EXERCISE PROMPT:
Pull every line containing "googleapis" from the data.

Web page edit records

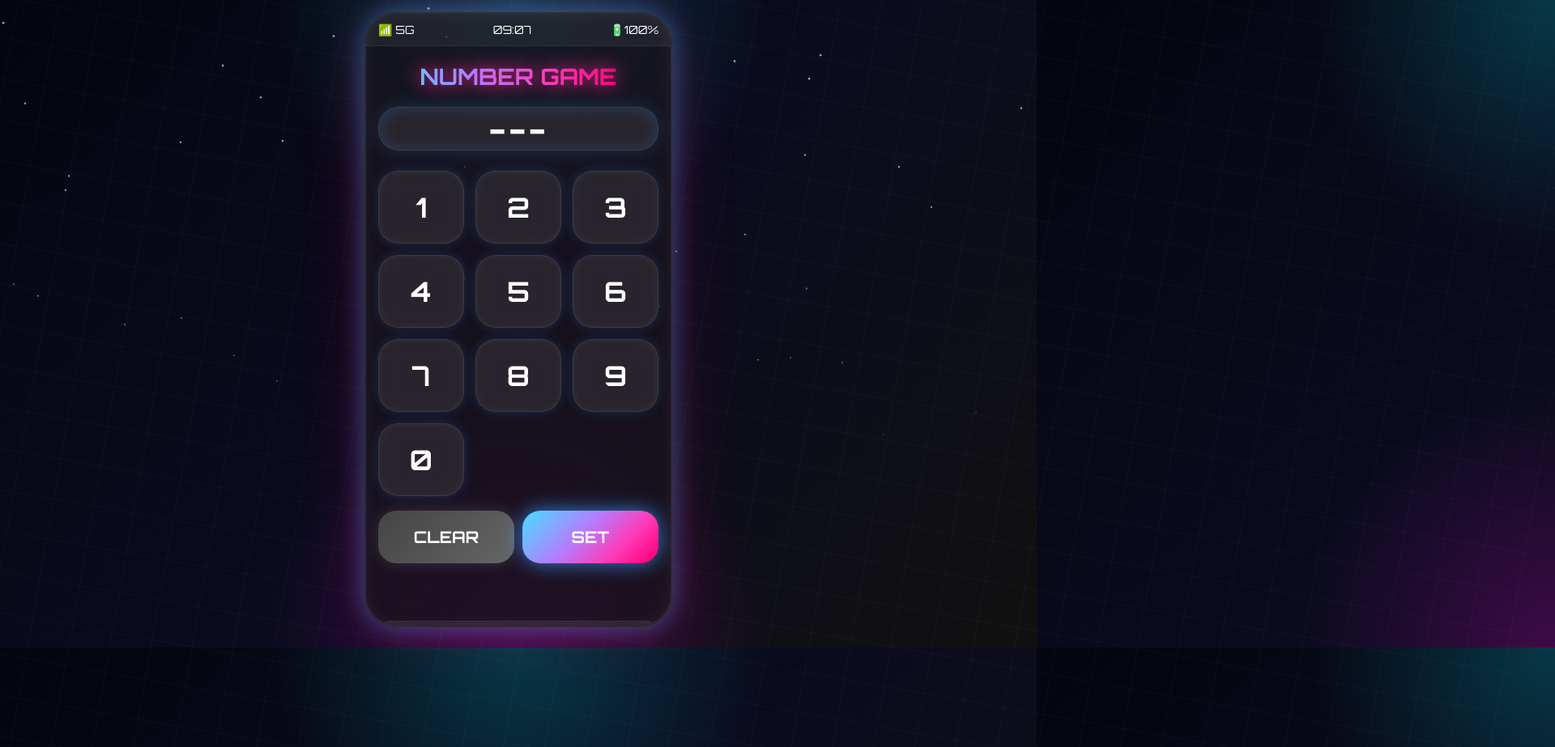
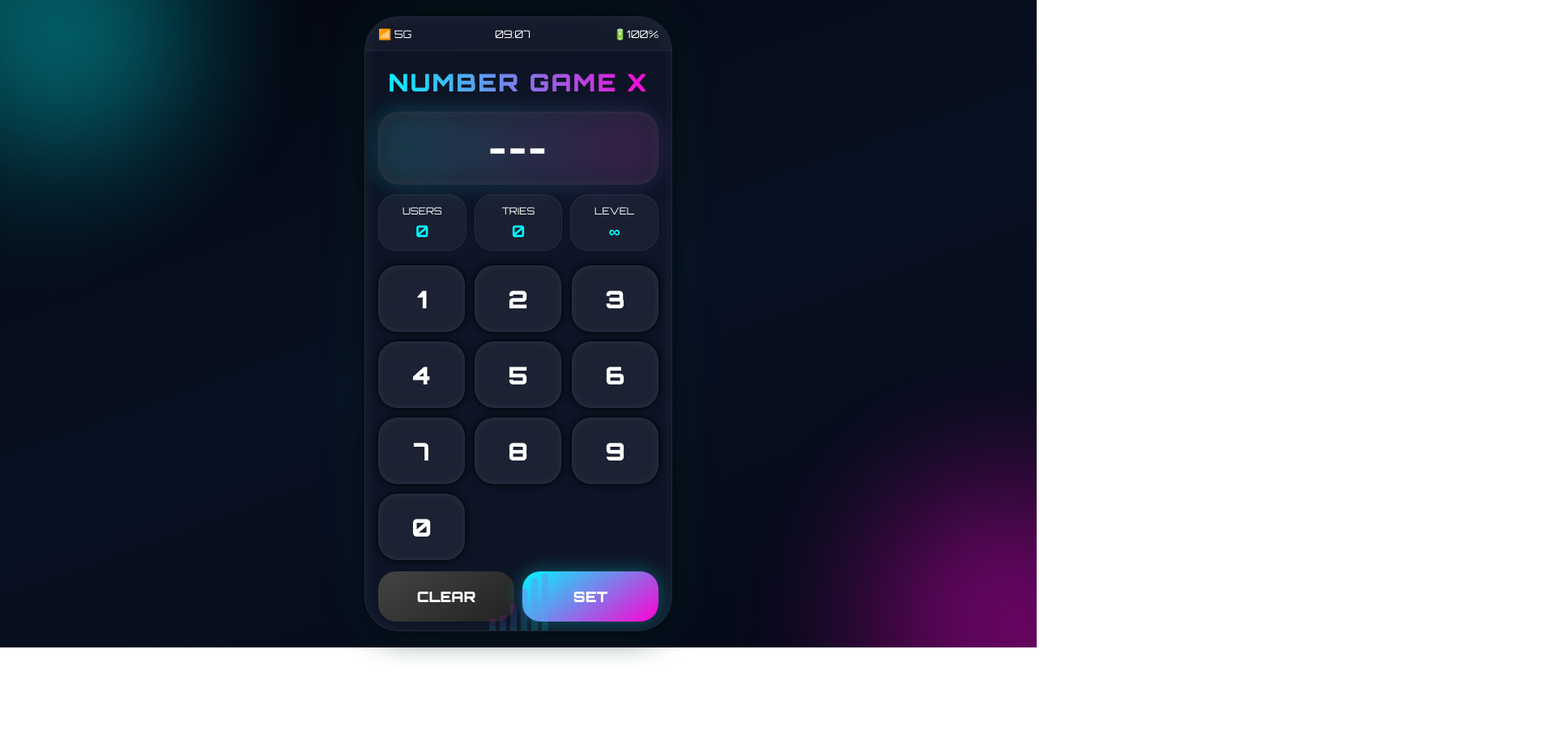
Before and after one commit to AghaDea/Mysite, a plain HTML site: page index.html in a window 1280 px wide. Shown: the top 923 px of the page at 81% size, 1920 px wide, since content can reach past the window. After the commit the page ends 800 px from the top, so only its background shows below. Drawn offline with Linux system fonts and the light colour scheme.

Commit message:
Update index.html

```diff
--- a/index.html
+++ b/index.html
@@ -3,321 +3,352 @@
 <head>
 <meta charset="UTF-8">
 <meta name="viewport" content="width=device-width, initial-scale=1.0">
-<title>Number Game Ultra</title>
+<title>Number Game X</title>
 
-<link href="https://fonts.googleapis.com/css2?family=Orbitron:wght@400;700&display=swap" rel="stylesheet">
+<link href="https://fonts.googleapis.com/css2?family=Orbitron:wght@400;700;900&display=swap" rel="stylesheet">
 
 <style>
+
+:root{
+--bg:#050816;
+--card:#0f1729cc;
+--cyan:#00f7ff;
+--pink:#ff00d4;
+--green:#00ff99;
+--glass:rgba(255,255,255,.06);
+}
 
 *{
 margin:0;
 padding:0;
 box-sizing:border-box;
 font-family:'Orbitron',sans-serif;
+-webkit-tap-highlight-color:transparent;
 }
 
 body{
 height:100vh;
+overflow:hidden;
 display:flex;
 justify-content:center;
 align-items:center;
-overflow:hidden;
 background:
-radial-gradient(circle at top,#00f7ff33,transparent 30%),
-radial-gradient(circle at bottom,#ff00ff33,transparent 30%),
-linear-gradient(135deg,#050510,#0b0b1f,#111);
-animation:bgMove 8s infinite alternate;
+radial-gradient(circle at top left,#00f7ff22,transparent 25%),
+radial-gradient(circle at bottom right,#ff00d422,transparent 25%),
+linear-gradient(160deg,#03060f,#081122,#050816);
 }
 
-@keyframes bgMove{
-0%{filter:hue-rotate(0deg);}
-100%{filter:hue-rotate(40deg);}
+/* ultra optimized animated background */
+
+.bg{
+position:absolute;
+inset:0;
+overflow:hidden;
+z-index:0;
 }
 
-body::before{
-content:'';
+.glow{
 position:absolute;
-width:200%;
-height:200%;
-background-image:
-linear-gradient(#ffffff08 1px,transparent 1px),
-linear-gradient(90deg,#ffffff08 1px,transparent 1px);
-background-size:50px 50px;
-animation:gridMove 20s linear infinite;
-transform:rotate(10deg);
+border-radius:50%;
+filter:blur(80px);
+opacity:.35;
+animation:move 18s linear infinite alternate;
+will-change:transform;
 }
 
-@keyframes gridMove{
-0%{transform:translateY(0) rotate(10deg);}
-100%{transform:translateY(50px) rotate(10deg);}
+.glow:nth-child(1){
+width:260px;
+height:260px;
+background:var(--cyan);
+top:-80px;
+left:-60px;
+}
+
+.glow:nth-child(2){
+width:300px;
+height:300px;
+background:var(--pink);
+bottom:-120px;
+right:-100px;
+animation-duration:24s;
+}
+
+@keyframes move{
+0%{transform:translate(0,0) scale(1);}
+100%{transform:translate(50px,-30px) scale(1.2);}
 }
 
 .phone{
 position:relative;
 width:380px;
 height:760px;
-border-radius:40px;
+border-radius:42px;
 overflow:hidden;
-background:rgba(20,20,30,0.75);
-backdrop-filter:blur(25px);
-border:2px solid rgba(255,255,255,0.1);
+background:var(--card);
+backdrop-filter:blur(18px);
+border:1px solid rgba(255,255,255,.08);
 box-shadow:
-0 0 30px #00ffff55,
-0 0 80px #ff00ff33,
+0 0 40px #000,
+0 0 60px #00f7ff22,
 inset 0 0 20px #ffffff10;
-animation:float 4s ease-in-out infinite;
-z-index:2;
+z-index:1;
 }
 
-@keyframes float{
-0%,100%{transform:translateY(0);}
-50%{transform:translateY(-10px);}
-}
+/* top */
 
-.top-bar{
-height:40px;
+.top{
+height:42px;
 display:flex;
 justify-content:space-between;
 align-items:center;
-padding:0 15px;
-background:rgba(255,255,255,0.05);
-color:white;
-font-size:14px;
-border-bottom:1px solid rgba(255,255,255,0.08);
+padding:0 16px;
+color:#fff;
+font-size:13px;
+background:rgba(255,255,255,.03);
+border-bottom:1px solid rgba(255,255,255,.05);
 }
 
-.screen{
-padding:15px;
-height:calc(100% - 40px);
+/* content */
+
+.content{
+padding:16px;
+height:calc(100% - 42px);
 display:flex;
 flex-direction:column;
-align-items:center;
-overflow:hidden;
 }
 
+/* title */
+
 .logo{
-margin-top:5px;
-font-size:28px;
-font-weight:bold;
-background:linear-gradient(90deg,cyan,magenta);
+font-size:30px;
+font-weight:900;
+text-align:center;
+margin-top:4px;
+background:linear-gradient(90deg,var(--cyan),var(--pink));
 -webkit-background-clip:text;
 -webkit-text-fill-color:transparent;
-text-shadow:0 0 20px cyan;
-animation:glow 2s infinite alternate;
+letter-spacing:2px;
 }
 
-@keyframes glow{
-from{text-shadow:0 0 10px cyan;}
-to{text-shadow:0 0 25px magenta;}
+/* display */
+
+.display-wrap{
+margin-top:18px;
+position:relative;
 }
 
 .display{
-width:100%;
 height:90px;
-margin-top:20px;
-border-radius:25px;
+border-radius:26px;
 display:flex;
 justify-content:center;
 align-items:center;
 font-size:42px;
-font-weight:bold;
-color:#fff;
-background:rgba(255,255,255,0.08);
-border:1px solid rgba(255,255,255,0.1);
+font-weight:900;
+color:white;
+background:rgba(255,255,255,.05);
+border:1px solid rgba(255,255,255,.06);
 box-shadow:
-inset 0 0 20px #00ffff22,
-0 0 25px #00ffff22;
+inset 0 0 15px #ffffff10,
+0 0 30px #00f7ff18;
 letter-spacing:3px;
-backdrop-filter:blur(10px);
-transition:0.3s;
+transition:.15s;
 }
 
-.keyboard{
-margin-top:25px;
-width:100%;
+.display-glow{
+position:absolute;
+inset:0;
+border-radius:26px;
+background:linear-gradient(90deg,#00f7ff22,#ff00d422);
+filter:blur(18px);
+z-index:-1;
+}
+
+/* stats */
+
+.stats{
+margin-top:12px;
 display:grid;
 grid-template-columns:repeat(3,1fr);
-gap:14px;
+gap:10px;
 }
 
-.keyboard button{
-height:90px;
-border:none;
-border-radius:25px;
-font-size:34px;
-font-weight:bold;
+.stat{
+height:70px;
+border-radius:22px;
+background:rgba(255,255,255,.05);
+border:1px solid rgba(255,255,255,.06);
+display:flex;
+flex-direction:column;
+justify-content:center;
+align-items:center;
 color:white;
-cursor:pointer;
-background:rgba(255,255,255,0.08);
+font-size:12px;
 backdrop-filter:blur(10px);
-border:1px solid rgba(255,255,255,0.1);
-box-shadow:
-0 0 15px #00ffff22,
-inset 0 0 10px #ffffff10;
-transition:0.2s;
-position:relative;
-overflow:hidden;
 }
 
-.keyboard button::before{
-content:'';
-position:absolute;
-top:-100%;
-left:-100%;
-width:300%;
-height:300%;
-background:linear-gradient(45deg,transparent,#ffffff22,transparent);
-transform:rotate(45deg);
-animation:shine 4s linear infinite;
+.stat b{
+font-size:20px;
+margin-top:5px;
+color:var(--cyan);
 }
 
-@keyframes shine{
-0%{transform:translateX(-200%) rotate(45deg);}
-100%{transform:translateX(200%) rotate(45deg);}
+/* keyboard */
+
+.keyboard{
+margin-top:18px;
+display:grid;
+grid-template-columns:repeat(3,1fr);
+gap:12px;
 }
 
-.keyboard button:hover{
-transform:translateY(-4px) scale(1.03);
+.key{
+height:82px;
+border:none;
+border-radius:24px;
+font-size:30px;
+font-weight:900;
+color:white;
+background:rgba(255,255,255,.06);
+border:1px solid rgba(255,255,255,.06);
+backdrop-filter:blur(12px);
 box-shadow:
-0 0 25px cyan,
-0 0 40px magenta;
+0 0 10px #000,
+inset 0 0 10px #ffffff10;
+transition:.08s;
+will-change:transform;
 }
 
-.keyboard button:active{
-transform:scale(0.92);
+.key:active{
+transform:scale(.92);
+background:#00f7ff33;
 }
+
+/* actions */
 
 .actions{
 display:flex;
-width:100%;
-margin-top:18px;
 gap:10px;
+margin-top:14px;
 }
 
 .actions button{
 flex:1;
-height:65px;
+height:62px;
 border:none;
 border-radius:22px;
-font-size:20px;
-font-weight:bold;
-cursor:pointer;
-transition:0.3s;
+font-size:18px;
+font-weight:900;
+color:white;
+transition:.15s;
 }
 
 .clear{
-background:linear-gradient(135deg,#444,#666);
-color:white;
-box-shadow:0 0 20px #ffffff22;
+background:linear-gradient(145deg,#444,#222);
 }
 
 .set{
-background:linear-gradient(135deg,#00ffff,#ff00ff);
-color:white;
-box-shadow:0 0 25px #00ffff88;
+background:linear-gradient(145deg,var(--cyan),var(--pink));
+box-shadow:0 0 25px #00f7ff55;
 }
 
-.actions button:hover{
-transform:translateY(-3px);
-filter:brightness(1.1);
+.actions button:active{
+transform:scale(.96);
 }
 
+/* message */
+
 .message{
-margin-top:18px;
+height:42px;
+margin-top:12px;
+display:flex;
+justify-content:center;
+align-items:center;
 font-size:22px;
-font-weight:bold;
-min-height:35px;
-text-align:center;
+font-weight:900;
 text-shadow:0 0 15px currentColor;
-animation:pulse 1.2s infinite;
 }
 
-@keyframes pulse{
-0%,100%{transform:scale(1);}
-50%{transform:scale(1.05);}
-}
+/* users */
 
 .users{
-margin-top:18px;
-width:100%;
+margin-top:10px;
 flex:1;
 overflow:auto;
-border-radius:25px;
-padding:15px;
-background:rgba(255,255,255,0.05);
-border:1px solid rgba(255,255,255,0.08);
-box-shadow:inset 0 0 20px #ffffff10;
-}
-
-.users::-webkit-scrollbar{
-width:6px;
-}
-
-.users::-webkit-scrollbar-thumb{
-background:cyan;
-border-radius:20px;
+border-radius:24px;
+padding:14px;
+background:rgba(255,255,255,.04);
+border:1px solid rgba(255,255,255,.06);
+scrollbar-width:none;
 }
 
 .users h3{
 text-align:center;
 margin-bottom:12px;
-font-size:22px;
-color:cyan;
-text-shadow:0 0 15px cyan;
+font-size:20px;
+color:var(--cyan);
 }
 
-.users ul{
-list-style:none;
+.user{
+height:54px;
+margin-bottom:10px;
+border-radius:18px;
+display:flex;
+align-items:center;
+padding:0 16px;
+color:white;
+font-size:16px;
+background:rgba(255,255,255,.04);
+border:1px solid rgba(255,255,255,.05);
+transition:.12s;
 }
 
-.users li{
-padding:12px;
-margin:8px 0;
-border-radius:16px;
-background:rgba(255,255,255,0.05);
-color:white;
-text-align:center;
-font-size:18px;
-transition:0.3s;
-border:1px solid rgba(255,255,255,0.05);
+.user:hover{
+transform:translateX(3px);
+background:#00f7ff11;
 }
 
-.users li:hover{
-transform:scale(1.03);
-background:rgba(0,255,255,0.12);
-box-shadow:0 0 15px cyan;
+/* live bars */
+
+.live{
+position:absolute;
+bottom:0;
+left:0;
+width:100%;
+height:90px;
+display:flex;
+align-items:flex-end;
+justify-content:center;
+gap:5px;
+opacity:.15;
+pointer-events:none;
 }
 
-.particles{
-position:absolute;
-width:100%;
-height:100%;
-overflow:hidden;
-z-index:0;
+.live span{
+width:8px;
+border-radius:10px 10px 0 0;
+background:linear-gradient(to top,var(--cyan),var(--pink));
+animation:bars 1s ease-in-out infinite;
 }
 
-.particles span{
-position:absolute;
-display:block;
-width:4px;
-height:4px;
-background:white;
-border-radius:50%;
-animation:particle 10s linear infinite;
-opacity:0.7;
+.live span:nth-child(2){animation-delay:.1s;}
+.live span:nth-child(3){animation-delay:.2s;}
+.live span:nth-child(4){animation-delay:.3s;}
+.live span:nth-child(5){animation-delay:.4s;}
+.live span:nth-child(6){animation-delay:.5s;}
+
+@keyframes bars{
+0%,100%{height:15px;}
+50%{height:70px;}
 }
 
-@keyframes particle{
-0%{
-transform:translateY(100vh) scale(0);
-opacity:0;
-}
-20%{
-opacity:1;
-}
-100%{
-transform:translateY(-120vh) scale(1.5);
-opacity:0;
+/* responsive */
+
+@media(max-width:420px){
+.phone{
+width:100vw;
+height:100vh;
+border-radius:0;
 }
 }
 
@@ -326,33 +357,50 @@ opacity:0;
 
 <body>
 
-<div class="particles" id="particles"></div>
+<div class="bg">
+<div class="glow"></div>
+<div class="glow"></div>
+</div>
 
 <div class="phone">
 
-<div class="top-bar">
+<div class="top">
 <div>📶 5G</div>
-<div>12:00</div>
+<div id="clock">12:00</div>
 <div>🔋100%</div>
 </div>
 
-<div class="screen">
+<div class="content">
 
-<div class="logo">NUMBER GAME</div>
+<div class="logo">NUMBER GAME X</div>
 
+<div class="display-wrap">
+<div class="display-glow"></div>
 <div class="display" id="display">---</div>
+</div>
+
+<div class="stats">
+<div class="stat">USERS<b id="userCount">0</b></div>
+<div class="stat">TRIES<b id="tries">0</b></div>
+<div class="stat">LEVEL<b>∞</b></div>
+</div>
 
 <div class="keyboard">
-<button onclick="pressNum(1)">1</button>
-<button onclick="pressNum(2)">2</button>
-<button onclick="pressNum(3)">3</button>
-<button onclick="pressNum(4)">4</button>
-<button onclick="pressNum(5)">5</button>
-<button onclick="pressNum(6)">6</button>
-<button onclick="pressNum(7)">7</button>
-<button onclick="pressNum(8)">8</button>
-<button onclick="pressNum(9)">9</button>
-<button onclick="pressNum(0)">0</button>
+
+<button class="key" onclick="pressNum(1)">1</button>
+<button class="key" onclick="pressNum(2)">2</button>
+<button class="key" onclick="pressNum(3)">3</button>
+
+<button class="key" onclick="pressNum(4)">4</button>
+<button class="key" onclick="pressNum(5)">5</button>
+<button class="key" onclick="pressNum(6)">6</button>
+
+<button class="key" onclick="pressNum(7)">7</button>
+<button class="key" onclick="pressNum(8)">8</button>
+<button class="key" onclick="pressNum(9)">9</button>
+
+<button class="key" onclick="pressNum(0)">0</button>
+
 </div>
 
 <div class="actions">
@@ -360,67 +408,80 @@ opacity:0;
 <button class="set" onclick="setGuess()">SET</button>
 </div>
 
-<div id="message" class="message"></div>
+<div class="message" id="message"></div>
 
 <div class="users">
 <h3>ONLINE USERS</h3>
-<ul id="users_list"></ul>
+<div id="users_list"></div>
 </div>
 
 </div>
+
+<div class="live">
+<span></span>
+<span></span>
+<span></span>
+<span></span>
+<span></span>
+<span></span>
+</div>
+
 </div>
 
 <script>
 
-let currentGuess = "";
-let secretNumber = Math.floor(Math.random()*500000)+1;
+/* ultra optimized */
 
-// particles
-for(let i=0;i<70;i++){
-let p=document.createElement("span");
-p.style.left=Math.random()*100+"%";
-p.style.animationDuration=(Math.random()*10+5)+"s";
-p.style.animationDelay=(Math.random()*5)+"s";
-p.style.opacity=Math.random();
-document.getElementById("particles").appendChild(p);
+let currentGuess="";
+let secretNumber=Math.floor(Math.random()*500000)+1;
+let tries=0;
+
+/* clock */
+
+const clock=document.getElementById("clock");
+
+function updateClock(){
+const d=new Date();
+clock.innerText=
+String(d.getHours()).padStart(2,'0')
++":"+
+String(d.getMinutes()).padStart(2,'0');
 }
 
-// clock
-setInterval(()=>{
-let d=new Date();
-let h=d.getHours().toString().padStart(2,"0");
-let m=d.getMinutes().toString().padStart(2,"0");
-document.querySelector(".top-bar div:nth-child(2)").innerText=h+":"+m;
-},1000);
+updateClock();
+setInterval(updateClock,1000);
 
-// users
+/* users */
+
 function getUsers(){
-return JSON.parse(localStorage.getItem("allUsers") || "[]");
+return JSON.parse(localStorage.getItem("allUsers")||"[]");
 }
 
 function saveUsers(users){
-localStorage.setItem("allUsers", JSON.stringify(users));
+localStorage.setItem("allUsers",JSON.stringify(users));
 }
 
 function createUserIfNotExists(){
-let myUser = localStorage.getItem("myUser");
+
+let myUser=localStorage.getItem("myUser");
 
 if(!myUser){
 
-let users = getUsers();
-let newName;
+let users=getUsers();
+let name;
 
 do{
-newName="user"+Math.floor(Math.random()*9000+1000);
-}while(users.includes(newName));
+name="user"+Math.floor(Math.random()*9000+1000);
+}
+while(users.includes(name));
 
-users.push(newName);
+users.push(name);
 
 saveUsers(users);
 
-localStorage.setItem("myUser",newName);
+localStorage.setItem("myUser",name);
 
-return newName;
+return name;
 }
 
 return myUser;
@@ -428,32 +489,29 @@ return myUser;
 
 function updateUsers(){
 
-let users = getUsers();
+const users=getUsers();
 
-let list = "";
+document.getElementById("userCount").innerText=users.length;
 
-users.forEach(u=>{
+document.getElementById("users_list").innerHTML=
+users.map(u=>
+`<div class="user">⚡ ${u}</div>`
+).join('');
 
-list += `
-<li>
-⚡ ${u}
-</li>
-`;
+}
 
-});
-
-document.getElementById("users_list").innerHTML = list;
-}
+/* game */
 
 function pressNum(n){
 
-if(currentGuess.length >= 8) return;
+if(currentGuess.length>=8)return;
 
-currentGuess += n;
+currentGuess+=n;
 
 document.getElementById("display").innerText=currentGuess;
 
-navigator.vibrate?.(30);
+navigator.vibrate?.(15);
+
 }
 
 function clearGuess(){
@@ -463,29 +521,41 @@ currentGuess="";
 document.getElementById("display").innerText="---";
 
 showMessage("CLEARED","#aaa");
+
 }
 
 function setGuess(){
 
-if(currentGuess==="") return;
+if(currentGuess==="")return;
 
 createUserIfNotExists();
 
-let guess=parseInt(currentGuess);
+tries++;
 
-if(guess < secretNumber){
+document.getElementById("tries").innerText=tries;
+
+const guess=parseInt(currentGuess);
+
+if(guess<secretNumber){
 
 showMessage("HIGHER 🔼","#ffe600");
 
-}else if(guess > secretNumber){
+}
+else if(guess>secretNumber){
 
 showMessage("LOWER 🔽","#00ff99");
 
-}else{
+}
+else{
 
-showMessage("🎉 CORRECT!","#00ffff");
+showMessage("🎉 CORRECT","#00f7ff");
 
 secretNumber=Math.floor(Math.random()*500000)+1;
+
+tries=0;
+
+document.getElementById("tries").innerText=0;
+
 }
 
 currentGuess="";
@@ -493,22 +563,30 @@ currentGuess="";
 document.getElementById("display").innerText="---";
 
 updateUsers();
+
 }
 
-function showMessage(msg,color){
+/* messages */
 
-let m=document.getElementById("message");
+const msg=document.getElementById("message");
 
-m.innerText=msg;
+function showMessage(text,color){
 
-m.style.color=color;
+msg.innerText=text;
 
-m.style.transform="scale(1.2)";
+msg.style.color=color;
 
-setTimeout(()=>{
-m.style.transform="scale(1)";
-},200);
+msg.animate([
+{transform:'scale(0.8)',opacity:0},
+{transform:'scale(1.1)',opacity:1},
+{transform:'scale(1)',opacity:1}
+],{
+duration:300
+});
+
 }
+
+/* init */
 
 updateUsers();
 
```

WORKED SOLUTION:
-<link href="https://fonts.googleapis.com/css2?family=Orbitron:wght@400;700&display=swap" rel="stylesheet">
+<link href="https://fonts.googleapis.com/css2?family=Orbitron:wght@400;700;900&display=swap" rel="stylesheet">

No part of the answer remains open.